In the video below you can actually see the petals of the white morning glories swaying in the wind. Southern California has many gusty days such as this one, and the morning glories handled the blustery weather quite well.
Today the letter M is for méiguī huā, which is the Chinese word for rose. I spotted some roses on a bike ride the other day, and I wondered if there was word for rose in another language that started with M. Google told me that the Romanticized Chinese spelling of rose is méiguī huā, and in Chinese characters it is 玫瑰花.
Below is a video I made of a bee that was navigating his way around the roses.
If you visit my blog often enough you will see that I frequently post pictures of flowers. Thus, today for the letter F I decided to share a few pictures of the floral beauty that I see during my daily adventures.
Daffodils are one of my favorite flowers, which bloom in late February and early March here in Southern California.
In this video you can see Annie the cat frolicking among the spring flowers back in 2011.
Another one of my favorite flowers is the simple holly hock, and I planted one in my container garden last summer.
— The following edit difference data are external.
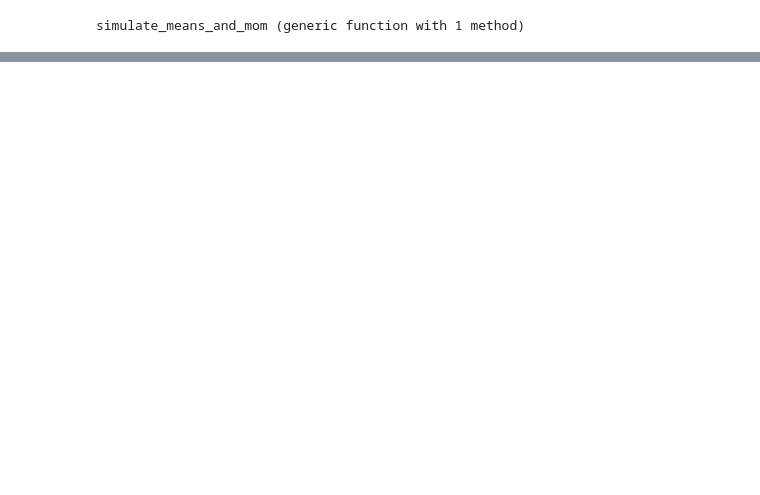
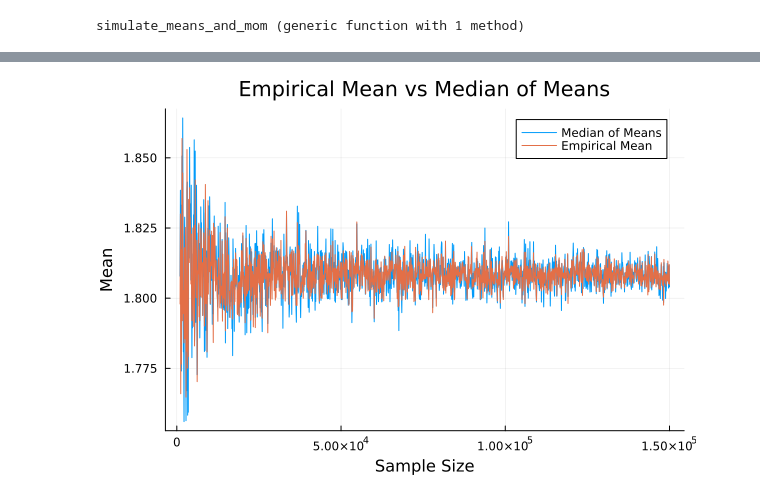
Before and after one commit to Arthur-tena/Projet_estimateurs_robustes, a Jupyter notebook: Plot_MOM.ipynb, the cells around one changed output, grey strips where cells are left out. Cells and saved outputs as stored; diff of their text form; code cells hidden in the pictures; blank space fills up the shorter version.

```diff
--- a/Plot_MOM.ipynb
+++ b/Plot_MOM.ipynb
@@ -208,0 +227,4 @@ La moyenne empirique semble un meilleur estimateur que la median of mean...
+# %%
+simulate_means_and_mom(100, 10:1500, data3)
+# %% [output]
+[figure, added]
```
Also changed, not shown: parts of 22 cells of this notebook.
Each morning new blooms opening on this plant.
Long, long ago, I may have bought a hyacinth plant. I don’t remember, but I know they have bulbs. And I know what they look like, because I have seen the pictures. Yet this year a hyacinth bloomed in my front yard, and it was not true to type. It had only a few blossoms here and there, and there was not the canonical pattern of a tall tower of tiny flowers bursting from a single stem. That’s why I had trouble recognizing it, at first.
Its lonely, sparse blossoms opened, and inside there was pollen. But who was the pollen for? Don’t hyacinths propagate through bulbs? And why were there no insects who wanted to come and partake of the feast? Could the wind be helping to spread whatever needs spreading? See how the pollen seems to scatter out of the bloom!
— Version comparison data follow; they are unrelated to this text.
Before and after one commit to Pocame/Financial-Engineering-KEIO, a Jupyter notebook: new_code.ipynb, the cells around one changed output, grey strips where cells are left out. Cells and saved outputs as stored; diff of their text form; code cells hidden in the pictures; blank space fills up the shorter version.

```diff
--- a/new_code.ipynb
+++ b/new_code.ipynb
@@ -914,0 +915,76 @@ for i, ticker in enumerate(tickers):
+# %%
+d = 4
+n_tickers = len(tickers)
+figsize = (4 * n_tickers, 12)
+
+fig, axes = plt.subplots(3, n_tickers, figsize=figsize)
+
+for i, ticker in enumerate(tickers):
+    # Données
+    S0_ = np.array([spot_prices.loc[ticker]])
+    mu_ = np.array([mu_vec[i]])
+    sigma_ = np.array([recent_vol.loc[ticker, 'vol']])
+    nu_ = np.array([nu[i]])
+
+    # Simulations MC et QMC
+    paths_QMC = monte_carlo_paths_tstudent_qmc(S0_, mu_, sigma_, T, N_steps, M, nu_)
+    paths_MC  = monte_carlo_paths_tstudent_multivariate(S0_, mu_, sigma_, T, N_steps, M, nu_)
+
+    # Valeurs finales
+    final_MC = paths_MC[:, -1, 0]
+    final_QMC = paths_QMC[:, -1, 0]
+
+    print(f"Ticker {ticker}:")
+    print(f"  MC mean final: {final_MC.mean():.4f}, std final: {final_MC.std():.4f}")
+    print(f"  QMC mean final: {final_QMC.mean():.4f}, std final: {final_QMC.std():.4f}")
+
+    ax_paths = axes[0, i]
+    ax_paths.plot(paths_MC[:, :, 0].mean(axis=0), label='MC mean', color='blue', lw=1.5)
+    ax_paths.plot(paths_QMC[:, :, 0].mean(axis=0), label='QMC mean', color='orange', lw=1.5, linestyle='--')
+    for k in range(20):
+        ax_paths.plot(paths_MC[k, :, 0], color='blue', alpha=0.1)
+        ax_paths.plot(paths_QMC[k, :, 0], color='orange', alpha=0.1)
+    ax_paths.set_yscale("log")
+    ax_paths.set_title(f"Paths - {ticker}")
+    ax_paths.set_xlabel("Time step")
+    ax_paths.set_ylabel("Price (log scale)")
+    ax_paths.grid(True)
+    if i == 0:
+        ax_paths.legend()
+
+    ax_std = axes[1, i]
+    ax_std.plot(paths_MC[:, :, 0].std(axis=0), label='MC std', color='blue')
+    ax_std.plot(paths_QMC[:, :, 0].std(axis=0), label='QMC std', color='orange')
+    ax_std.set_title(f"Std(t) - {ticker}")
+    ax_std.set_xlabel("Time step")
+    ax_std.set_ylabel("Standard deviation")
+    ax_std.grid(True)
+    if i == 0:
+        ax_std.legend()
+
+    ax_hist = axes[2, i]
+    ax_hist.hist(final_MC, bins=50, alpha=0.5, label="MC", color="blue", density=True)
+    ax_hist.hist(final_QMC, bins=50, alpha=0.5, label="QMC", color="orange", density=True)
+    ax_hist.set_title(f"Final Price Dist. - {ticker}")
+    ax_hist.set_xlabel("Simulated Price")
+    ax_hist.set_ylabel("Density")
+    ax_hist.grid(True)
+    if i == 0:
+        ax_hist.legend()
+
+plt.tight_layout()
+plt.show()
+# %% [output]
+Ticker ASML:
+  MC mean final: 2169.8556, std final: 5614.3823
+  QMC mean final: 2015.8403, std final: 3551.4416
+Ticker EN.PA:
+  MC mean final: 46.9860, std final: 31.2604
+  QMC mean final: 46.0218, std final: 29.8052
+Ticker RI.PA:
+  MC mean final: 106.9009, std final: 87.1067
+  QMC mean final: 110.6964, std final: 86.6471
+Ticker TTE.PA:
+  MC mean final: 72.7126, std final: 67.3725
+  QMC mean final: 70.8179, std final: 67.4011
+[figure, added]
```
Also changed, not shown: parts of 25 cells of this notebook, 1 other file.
Propagating through bulbs is asexual, like cloning. But if pollen in turn leads to seed, then the new plant, once mature, won’t necessarily grow true to type. This hyacinth, I think, is not the one I bought. It is a love child of my former store-bought plant – related, but different. I like that thought.